The closed beta will focus in on a variety of things, including “gameplay, balance, hero identity, color identity, social features, card unlocks, ranked play, replays, spectating, and the campaign.” Streamers will be allowed to broadcast the game, which should allow those who can’t get in to have an early glimpse of what’s to come.
Seeing Valve investing itself in Artifact is a surprise for the handful of players that actually purchased the game. The game launched in late 2018 to a generally positive critical response, but the game quickly crashed from there. The game’s monetization system frustrated many players and resulted in some PR backlash, while the lacking “games as service” tools failed to retain many of those who purchased it.
After just two months, the game had average player counts of just three figures. By the summer of 2019, the game was averaging fewer than 100 players.
Despite prior claims about a major esports push for Artifact and expansion packs being added, the declining player base was met with a complete retreat from Artifact by Valve. As the company redirected its attention towards Dota Underlords, Half-Life: Alyx, and other projects, the publisher stopped updating the game’s social media channels and blog, with the only bit of news coming in the form of a vague blog post that left it unclear whether Valve actually had plans for the game.
Nearly a year later, Valve reemerged with plans for a relaunch of Artifact.

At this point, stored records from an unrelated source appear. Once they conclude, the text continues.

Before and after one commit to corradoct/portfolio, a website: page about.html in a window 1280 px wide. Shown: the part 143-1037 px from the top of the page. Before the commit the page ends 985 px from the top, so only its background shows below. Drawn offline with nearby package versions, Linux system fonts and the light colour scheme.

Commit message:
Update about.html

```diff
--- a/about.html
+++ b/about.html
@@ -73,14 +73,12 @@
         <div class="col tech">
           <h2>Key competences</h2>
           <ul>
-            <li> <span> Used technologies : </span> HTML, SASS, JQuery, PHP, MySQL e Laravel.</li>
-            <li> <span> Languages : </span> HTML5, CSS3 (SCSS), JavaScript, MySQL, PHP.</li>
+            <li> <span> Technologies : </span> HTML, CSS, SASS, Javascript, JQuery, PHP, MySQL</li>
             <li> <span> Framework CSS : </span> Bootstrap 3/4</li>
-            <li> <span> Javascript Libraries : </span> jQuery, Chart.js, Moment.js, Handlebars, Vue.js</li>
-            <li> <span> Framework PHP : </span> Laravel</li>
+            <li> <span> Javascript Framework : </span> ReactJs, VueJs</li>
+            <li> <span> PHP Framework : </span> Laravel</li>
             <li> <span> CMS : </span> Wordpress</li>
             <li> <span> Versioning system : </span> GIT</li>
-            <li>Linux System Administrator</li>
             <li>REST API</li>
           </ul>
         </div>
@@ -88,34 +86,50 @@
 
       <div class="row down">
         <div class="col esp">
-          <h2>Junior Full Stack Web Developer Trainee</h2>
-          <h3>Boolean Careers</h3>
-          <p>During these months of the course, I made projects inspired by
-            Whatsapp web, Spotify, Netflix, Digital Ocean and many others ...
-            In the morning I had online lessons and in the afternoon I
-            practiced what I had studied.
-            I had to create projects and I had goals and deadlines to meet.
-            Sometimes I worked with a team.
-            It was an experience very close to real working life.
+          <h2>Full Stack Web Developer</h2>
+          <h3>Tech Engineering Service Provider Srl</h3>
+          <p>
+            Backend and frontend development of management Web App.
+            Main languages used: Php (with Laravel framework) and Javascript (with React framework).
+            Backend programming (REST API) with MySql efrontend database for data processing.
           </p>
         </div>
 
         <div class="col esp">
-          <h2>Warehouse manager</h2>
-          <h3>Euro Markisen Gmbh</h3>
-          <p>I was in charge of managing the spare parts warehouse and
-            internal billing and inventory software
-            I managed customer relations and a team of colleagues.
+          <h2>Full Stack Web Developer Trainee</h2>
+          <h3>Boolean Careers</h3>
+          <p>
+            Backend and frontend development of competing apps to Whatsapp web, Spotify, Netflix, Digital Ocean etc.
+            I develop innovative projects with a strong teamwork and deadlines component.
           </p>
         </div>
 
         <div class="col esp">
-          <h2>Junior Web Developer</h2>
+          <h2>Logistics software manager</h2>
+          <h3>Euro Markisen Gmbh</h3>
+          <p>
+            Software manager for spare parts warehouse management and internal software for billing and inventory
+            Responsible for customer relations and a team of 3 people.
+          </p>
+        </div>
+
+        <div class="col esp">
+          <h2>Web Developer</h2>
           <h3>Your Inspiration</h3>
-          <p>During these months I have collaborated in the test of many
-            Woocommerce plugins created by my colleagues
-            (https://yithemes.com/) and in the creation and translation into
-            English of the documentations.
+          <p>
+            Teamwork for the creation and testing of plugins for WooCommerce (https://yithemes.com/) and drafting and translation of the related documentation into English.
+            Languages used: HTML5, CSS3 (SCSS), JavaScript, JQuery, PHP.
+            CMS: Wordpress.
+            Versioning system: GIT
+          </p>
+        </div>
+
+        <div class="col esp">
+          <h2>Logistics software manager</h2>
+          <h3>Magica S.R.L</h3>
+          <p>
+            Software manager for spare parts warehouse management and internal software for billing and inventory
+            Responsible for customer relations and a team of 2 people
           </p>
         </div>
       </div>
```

Details are scarce on what Artifact 2.0 will actually look like, but fans of digital card games ought to be keeping a close eye on how the new version’s beta develops.